What Should Your Camera Bag Do For You?


If you look closely this summer you are likely to see photographers hefting most of their gear from place to place in giant camera bags (sometimes on wheels) and the occasional assistant/pack mule with another bag of “might need” crap gear as well.  Bigger is not always better, it’s important that you limit what you carry with you on a long day of photographing for a number of reasons: less gear equals less weight; you are less of a target for a would be thief; you simply don’t need every lens you own; if you get rained on or fall in the river you don’t want to ruin every piece of gear you own.

You’ll enjoy photography much more once you learn to plan your day and only carry the gear you’ll actually use.   An excessively large camera bag just tells others you’re terrible at planning.  So if you don’t need a giant satchel for your gear then what do you need?  Here are some things to look for in a camera bag.

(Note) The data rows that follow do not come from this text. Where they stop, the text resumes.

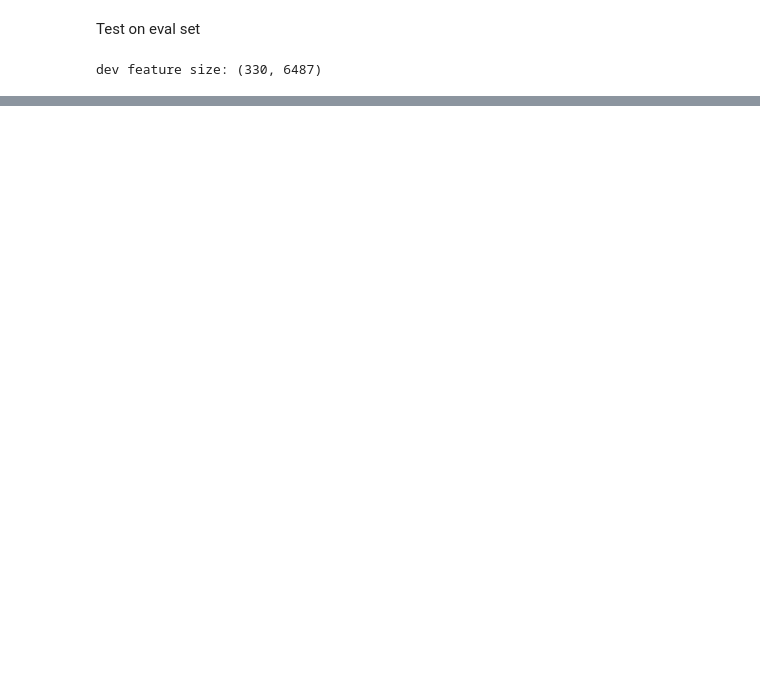
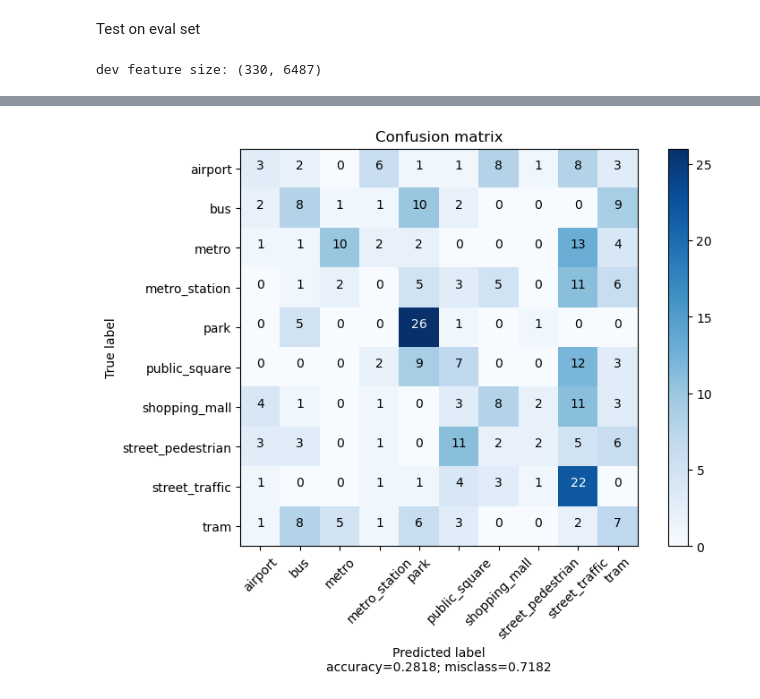
Before and after one commit to Jiadong001/algorithm2022_teamwork, a Jupyter notebook: 221224_run_kmeans.ipynb, the cells around one changed output, grey strips where cells are left out. Saved outputs shown, nothing was run; the diff lists cells and outputs as text; code cells hidden in the pictures; blank space fills up the shorter version.

```diff
--- a/221224_run_kmeans.ipynb
+++ b/221224_run_kmeans.ipynb
@@ -115,11 +107,13 @@ print(f"dev feature size: {eval_features.shape}")
 dev feature size: (330, 6487)
 # %%
 from sklearn.metrics import confusion_matrix
+from utils import plot_confusion_matrix
 
 eval_labels = [label_dict[c] for c in eval_labels]
 eval_pre_labels = model_km1.predict(eval_features)
 eval_true_labels = np.asarray(eval_labels)
 eval_cm = confusion_matrix(eval_true_labels, eval_pre_labels)
-eval_cm_df = pd.DataFrame(eval_cm, columns=label_dict.keys(), index=label_dict.keys())
-eval_cm_df
+# eval_cm_df = pd.DataFrame(eval_cm, columns=label_dict.keys(), index=label_dict.keys())
+# eval_cm_df
+plot_confusion_matrix(eval_cm, label_dict.keys())
 # %% [output]
@@ -137,3 +120,4 @@ eval_cm_df
+[figure, added]
 # %%
 eval_acc_df = pd.DataFrame()
 for c, i in label_dict.items():
```
Also changed, not shown: parts of 8 cells of this notebook, 9 other files.
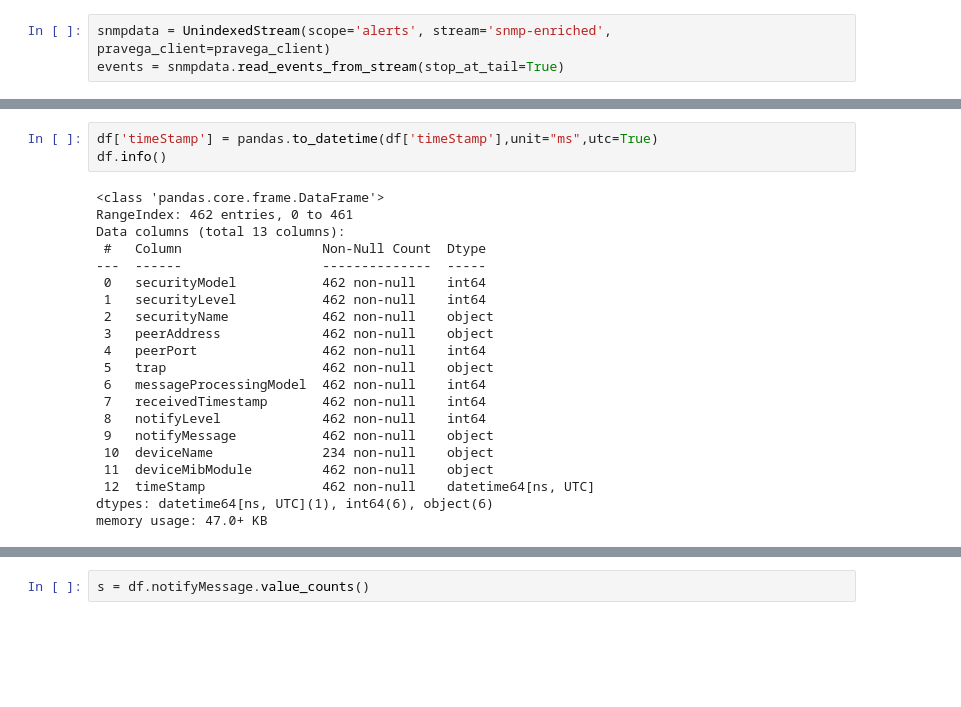
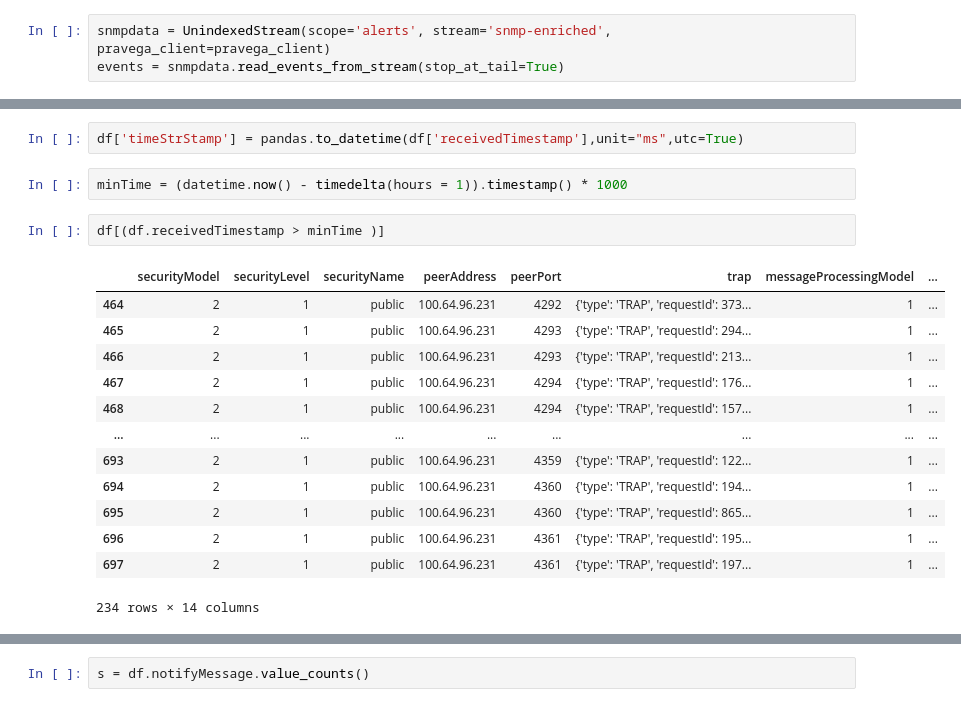
Before and after one commit to youminhan/pravega-NB, a Jupyter notebook: notebooks/SNMP-Monitor.ipynb, the cells around one changed output, grey strips where cells are left out. Cells and saved outputs as stored; diff of their text form; blank space fills up the shorter version.

```diff
--- a/notebooks/SNMP-Monitor.ipynb
+++ b/notebooks/SNMP-Monitor.ipynb
@@ -48,27 +34,23 @@ df
 # %%
-df['timeStamp'] = pandas.to_datetime(df['timeStamp'],unit="ms",utc=True)
-df.info()
+df['timeStrStamp'] = pandas.to_datetime(df['receivedTimestamp'],unit="ms",utc=True)
-# %% [output]
-<class 'pandas.core.frame.DataFrame'>
-RangeIndex: 462 entries, 0 to 461
-Data columns (total 13 columns):
- #   Column                  Non-Null Count  Dtype
----  ------                  --------------  -----
- 0   securityModel           462 non-null    int64
- 1   securityLevel           462 non-null    int64
- 2   securityName            462 non-null    object
- 3   peerAddress             462 non-null    object
- 4   peerPort                462 non-null    int64
- 5   trap                    462 non-null    object
- 6   messageProcessingModel  462 non-null    int64
- 7   receivedTimestamp       462 non-null    int64
- 8   notifyLevel             462 non-null    int64
- 9   notifyMessage           462 non-null    object
- 10  deviceName              234 non-null    object
- 11  deviceMibModule         462 non-null    object
- 12  timeStamp               462 non-null    datetime64[ns, UTC]
-dtypes: datetime64[ns, UTC](1), int64(6), object(6)
-memory usage: 47.0+ KB
+# %%
+minTime = (datetime.now() - timedelta(hours = 1)).timestamp() * 1000
+# %%
+df[(df.receivedTimestamp > minTime )]
+# %% [output]
+|  | securityModel | securityLevel | securityName | peerAddress | peerPort | trap | messageProcessingModel | ... |
+| 464 | 2 | 1 | public | 100.64.96.231 | 4292 | {'type': 'TRAP', 'requestId': 373... | 1 | ... |
+| 465 | 2 | 1 | public | 100.64.96.231 | 4293 | {'type': 'TRAP', 'requestId': 294... | 1 | ... |
+| 466 | 2 | 1 | public | 100.64.96.231 | 4293 | {'type': 'TRAP', 'requestId': 213... | 1 | ... |
+| 467 | 2 | 1 | public | 100.64.96.231 | 4294 | {'type': 'TRAP', 'requestId': 176... | 1 | ... |
+| 468 | 2 | 1 | public | 100.64.96.231 | 4294 | {'type': 'TRAP', 'requestId': 157... | 1 | ... |
+| ... | ... | ... | ... | ... | ... | ... | ... | ... |
+| 693 | 2 | 1 | public | 100.64.96.231 | 4359 | {'type': 'TRAP', 'requestId': 122... | 1 | ... |
+| 694 | 2 | 1 | public | 100.64.96.231 | 4360 | {'type': 'TRAP', 'requestId': 194... | 1 | ... |
+| 695 | 2 | 1 | public | 100.64.96.231 | 4360 | {'type': 'TRAP', 'requestId': 865... | 1 | ... |
+| 696 | 2 | 1 | public | 100.64.96.231 | 4361 | {'type': 'TRAP', 'requestId': 195... | 1 | ... |
+| 697 | 2 | 1 | public | 100.64.96.231 | 4361 | {'type': 'TRAP', 'requestId': 197... | 1 | ... |
+234 rows × 14 columns
 # %%
 df.notifyLevel.value_counts()
 # %% [output]
```
Also changed, not shown: parts of 5 cells of this notebook.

  1. A system to attach and detach your tripod quickly from the outside of your pack.
  2. A separate compartment to hold your camera and favorite lens facing the back of your pack (towards your back).  This makes it more difficult for people to open your bag and steal your camera as well as keeping the camera safe from accidental drops and bumps.
  3. Two straps not one, unless you want to own multiple bags.  One strap is considered more fashionable in some circles but have fun trying to hike through a dense forest or climb the side of a mountain with your bag dangling off your back like a (insert witty comparison here).
  4. Some sort of weather resistant liner that pulls out of the bottom of the pack and covers it in case you are caught in a torrential downpour.
  5. Adequate padding is a no brainer, make sure if there is a slot in the front for your iPad that there is enough padding to prevent cracking your iDevice screen every time you set the back down on its face (because if your camera is stored in the back of the back you’ll be setting it on its face a lot.
  6. Look for small pockets that are easily accessible for your lens filters and extra SD cards, mesh pockets on the inside of the large pocket are great because you can see exactly what you have stored in them without having to scavenger hunt through the bag.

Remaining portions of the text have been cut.